REQUIRED ACTION -> Pull out every line of the listing below where "MinIO" appears.

RECORDS FOR THE TASK ->
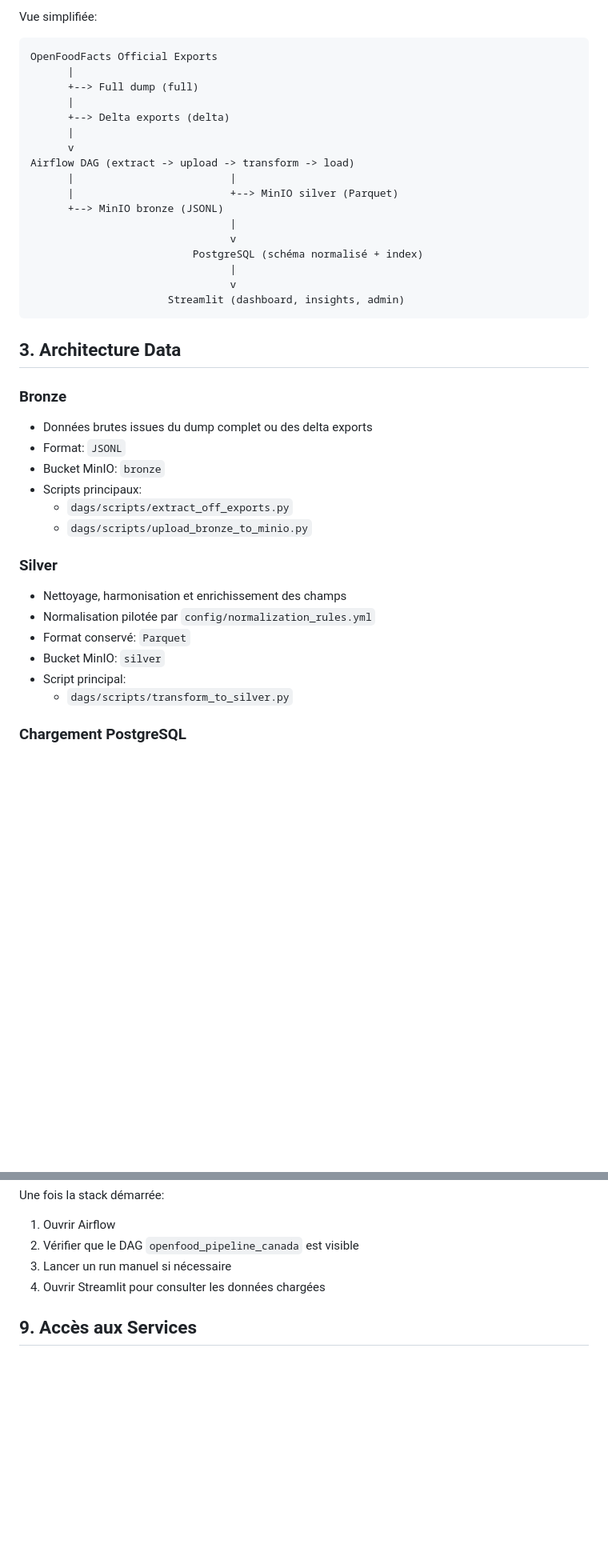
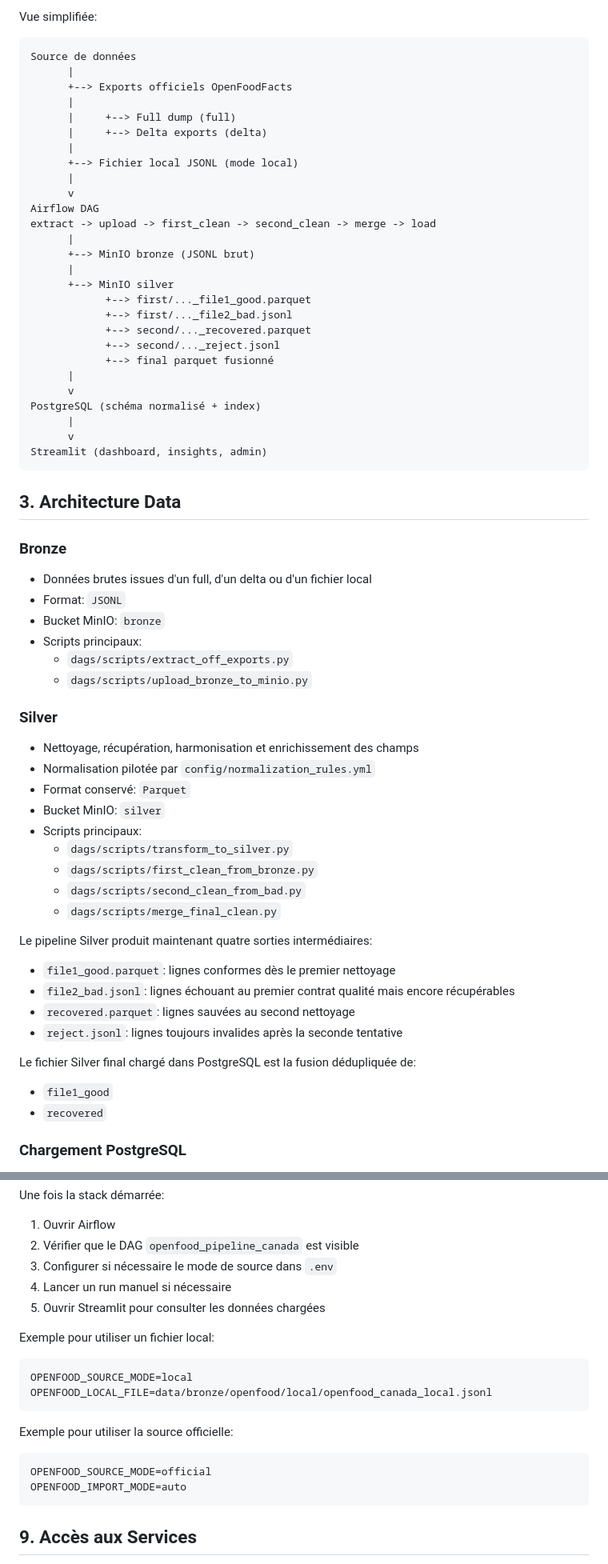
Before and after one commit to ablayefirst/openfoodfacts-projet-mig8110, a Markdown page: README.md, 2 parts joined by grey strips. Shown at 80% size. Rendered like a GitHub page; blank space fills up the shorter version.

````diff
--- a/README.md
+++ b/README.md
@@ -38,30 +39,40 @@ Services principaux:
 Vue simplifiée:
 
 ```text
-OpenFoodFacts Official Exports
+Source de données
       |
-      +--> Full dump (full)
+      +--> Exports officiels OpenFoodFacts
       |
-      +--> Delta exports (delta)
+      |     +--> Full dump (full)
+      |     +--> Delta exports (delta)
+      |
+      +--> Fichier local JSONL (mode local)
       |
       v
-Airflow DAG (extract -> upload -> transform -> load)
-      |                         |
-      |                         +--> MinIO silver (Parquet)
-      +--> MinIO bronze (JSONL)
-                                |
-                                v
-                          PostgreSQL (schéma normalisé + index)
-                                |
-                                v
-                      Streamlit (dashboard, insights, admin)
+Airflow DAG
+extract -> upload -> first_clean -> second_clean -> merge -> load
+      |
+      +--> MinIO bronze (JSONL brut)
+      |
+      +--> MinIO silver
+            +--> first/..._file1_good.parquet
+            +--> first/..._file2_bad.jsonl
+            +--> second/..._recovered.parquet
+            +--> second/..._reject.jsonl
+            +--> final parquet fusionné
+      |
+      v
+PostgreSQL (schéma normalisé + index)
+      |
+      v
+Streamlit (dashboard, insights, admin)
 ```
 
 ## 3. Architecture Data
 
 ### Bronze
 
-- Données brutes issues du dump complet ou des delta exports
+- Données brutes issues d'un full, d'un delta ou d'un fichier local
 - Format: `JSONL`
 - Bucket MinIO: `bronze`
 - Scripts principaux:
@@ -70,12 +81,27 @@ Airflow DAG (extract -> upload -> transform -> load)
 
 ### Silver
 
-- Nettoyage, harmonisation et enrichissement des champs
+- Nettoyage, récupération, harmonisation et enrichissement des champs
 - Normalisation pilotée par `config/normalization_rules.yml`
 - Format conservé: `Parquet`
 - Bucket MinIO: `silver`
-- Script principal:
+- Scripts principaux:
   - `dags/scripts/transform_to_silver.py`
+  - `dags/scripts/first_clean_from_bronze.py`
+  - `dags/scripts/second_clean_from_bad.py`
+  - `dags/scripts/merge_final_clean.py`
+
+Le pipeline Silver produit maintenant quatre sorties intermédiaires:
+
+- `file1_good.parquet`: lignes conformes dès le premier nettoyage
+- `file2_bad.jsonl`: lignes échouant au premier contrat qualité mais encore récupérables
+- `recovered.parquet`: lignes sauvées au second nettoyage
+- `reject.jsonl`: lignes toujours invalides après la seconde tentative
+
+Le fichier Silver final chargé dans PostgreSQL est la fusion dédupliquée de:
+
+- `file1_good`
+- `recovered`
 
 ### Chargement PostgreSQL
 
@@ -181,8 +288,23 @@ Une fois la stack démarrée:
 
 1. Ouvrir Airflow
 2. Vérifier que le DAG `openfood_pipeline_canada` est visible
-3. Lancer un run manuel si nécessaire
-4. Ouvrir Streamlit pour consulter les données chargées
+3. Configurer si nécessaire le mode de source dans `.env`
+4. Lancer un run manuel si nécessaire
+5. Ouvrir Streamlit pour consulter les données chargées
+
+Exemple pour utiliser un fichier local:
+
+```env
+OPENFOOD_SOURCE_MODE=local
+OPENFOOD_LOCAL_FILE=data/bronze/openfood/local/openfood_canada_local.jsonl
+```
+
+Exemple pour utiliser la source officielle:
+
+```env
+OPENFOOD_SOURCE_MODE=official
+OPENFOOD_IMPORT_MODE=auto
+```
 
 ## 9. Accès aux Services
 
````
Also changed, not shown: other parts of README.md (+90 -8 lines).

TASK RESULT ->
-      |                         +--> MinIO silver (Parquet)
-      +--> MinIO bronze (JSONL)
+      +--> MinIO bronze (JSONL brut)
+      +--> MinIO silver
 - Bucket MinIO: `bronze`
 - Bucket MinIO: `silver`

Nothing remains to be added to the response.